Franco performs on all of her scores. She briefly left her producing post on Encanto to join a group of L.A.’s finest session musicians in the live room to play snare drum and marimba de chonta for cues like “El Camino de Mirabel,” “Antonio’s Room” and “La Cumbia De Mirabel.”
“I wound up jumping in there with the session players because Jared [Bush] made a bet with me that I would have to play on the score if he attended some of the sessions in person,” she says with a small laugh. “I was the lead snare drummer in my high school marching band, so it was fun to go back and play the snare on the score.”
Because Encanto’s score was recorded during the pandemic, the music team had to deal with Covid safety restrictions, like limiting the number of players in each session, planning out properly spaced seating arrangements for players, and separating unmasked players from masked players.
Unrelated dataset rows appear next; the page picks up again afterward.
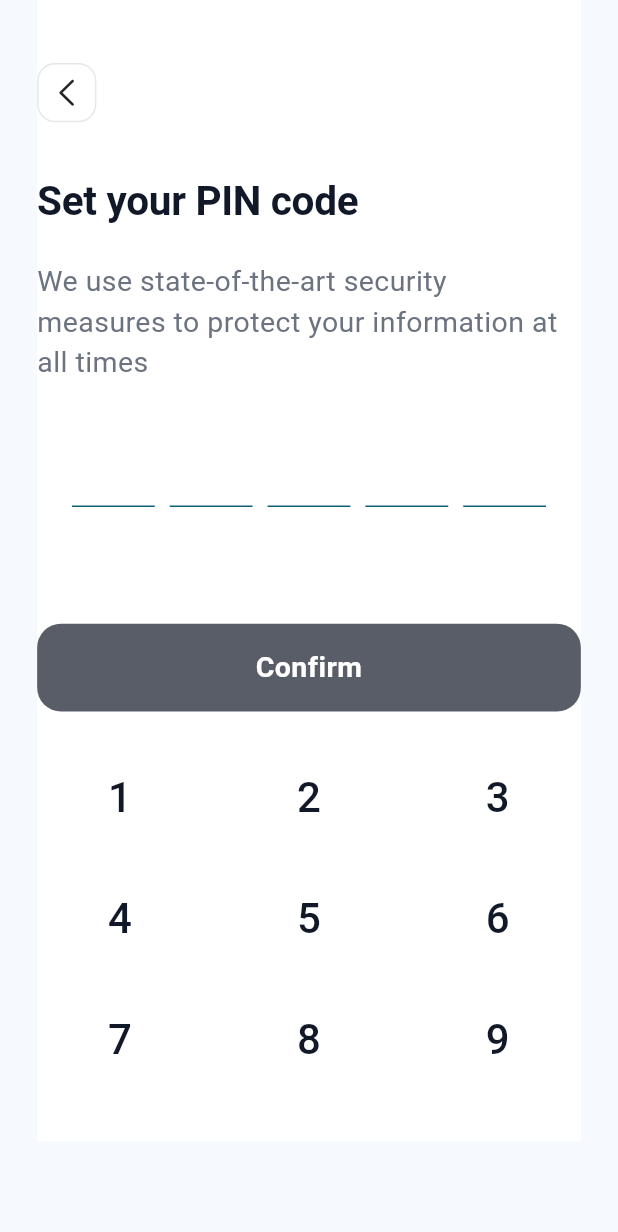
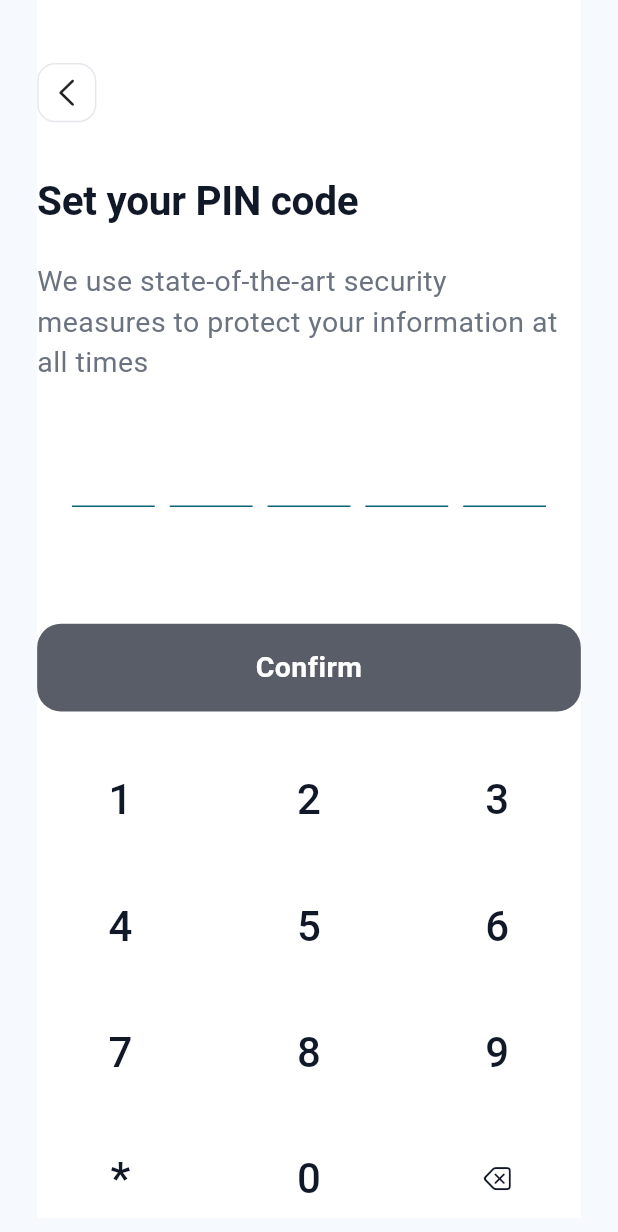
Before and after one commit to kenresoft/smart_pay_mobile, a Flutter app: the PinScreen screen opened by its route, on a phone screen of 412 x 824 dp. Shown: the top 1232 px of the screen. Run offline on Flutter 3.47's test engine with Material 3 defaults, Android fonts, the phone set to English and light mode, and no system bars; drawn by our look-alikes of animated_text_kit; our stand-ins replace device_info_plus, flutter_svg, font_awesome_flutter; missing offline and left inert: country_icons, extensionresoft, iso_countries; network calls fail; Roboto replaces fonts that are missing (SFProDisplay).

Commit message:
Update project

```diff
--- a/lib/widgets/custom_keyboard.dart
+++ b/lib/widgets/custom_keyboard.dart
@@ -1,4 +1,5 @@
 import 'package:flutter/cupertino.dart';
+import 'package:flutter/material.dart';
 
 class CustomKeyboard extends StatelessWidget {
   final Function(String) onKeyPressed;
@@ -7,14 +8,16 @@ class CustomKeyboard extends StatelessWidget {
 
   @override
   Widget build(BuildContext context) {
+    final height = MediaQuery.of(context).size.height;
+    final width = MediaQuery.of(context).size.width;
     return Container(
-      height: 270,
-      //width: MediaQuery.of(context).size.width,
-      margin: const EdgeInsets.symmetric(horizontal: 15),
+      height: 0.39 * height,
+      width: MediaQuery.of(context).size.width,
+      margin: EdgeInsets.symmetric(horizontal: width * 0.033),
       child: GridView.count(
         crossAxisCount: 3,
         padding: EdgeInsets.zero,
-        crossAxisSpacing: 45,
+        crossAxisSpacing: width * 0.1004,
         physics: const NeverScrollableScrollPhysics(),
         children: List.generate(
           12,
@@ -26,6 +29,8 @@ class CustomKeyboard extends StatelessWidget {
                 onTap: () => onKeyPressed('0'),
                 child: Container(
                   alignment: Alignment.center,
+                  color: Colors.white,
+                  margin: const EdgeInsets.all(10),
                   child: const Text(
                     '0',
                     textAlign: TextAlign.center,
@@ -44,6 +49,8 @@ class CustomKeyboard extends StatelessWidget {
                 onTap: () => onKeyPressed('*'),
                 child: Container(
                   alignment: Alignment.center,
+                  color: Colors.white,
+                  margin: const EdgeInsets.all(10),
                   child: const Text(
                     '*',
                     textAlign: TextAlign.center,
@@ -62,6 +69,8 @@ class CustomKeyboard extends StatelessWidget {
                 onTap: () => onKeyPressed('delete'),
                 child: Container(
                   alignment: Alignment.center,
+                  color: Colors.white,
+                  margin: const EdgeInsets.all(10),
                   child: const Icon(
                     CupertinoIcons.delete_left,
                     size: 20,
@@ -75,6 +84,8 @@ class CustomKeyboard extends StatelessWidget {
                 onTap: () => onKeyPressed('${index + 1}'),
                 child: Container(
                   alignment: Alignment.center,
+                  color: Colors.white,
+                  margin: const EdgeInsets.all(10),
                   child: Text(
                     '${index + 1}',
                     textAlign: TextAlign.center,
```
The latter was a challenge for the strings and woodwinds in particular.
“The woodwinds and strings are tuning to each other so there can be tuning issues if they’re not together in the same room,” Franco explains. “Players want to sit next to each other, to play off of each other and create the collective sound of the orchestra. Instead, they were spaced further apart, so the players had to adapt to the new recording process as an ensemble by listening through their headphones.”
In terms of the choir, Franco says, “We were going to go for 30 singers, but everyone had to be kept six feet apart, so that limited the number to 22. The stage recording crew was thorough. They made dividers out of shower curtains and gobos to keep everyone separated and safe.”
Harpist Katie Kirkpatrick performed all the harp parts that Franco wrote using the arpa llanera samples in her MIDI score demos. An ensemble of seven Latin percussionists, as well as an entire orchestral percussion section, performed on the score. Franco also invited several Colombia-born session musicians, including percussionists J.D. Perez and saxophonist/clarinetist Justo Almario.
“Alvin Wee provided additional recording for the soloist sessions at The Village Studios, and then mixed the score. Greg [Hayes] then created the 5.1 stems that were sent to the re-recording mixers on the dub stage,” says Franco. David E. Fluhr, CAS (dialog/music re-recording mixer) used those stems to craft Encanto’s Dolby Atmos film mix, alongside effects re-recording mixer Gabriel Guy.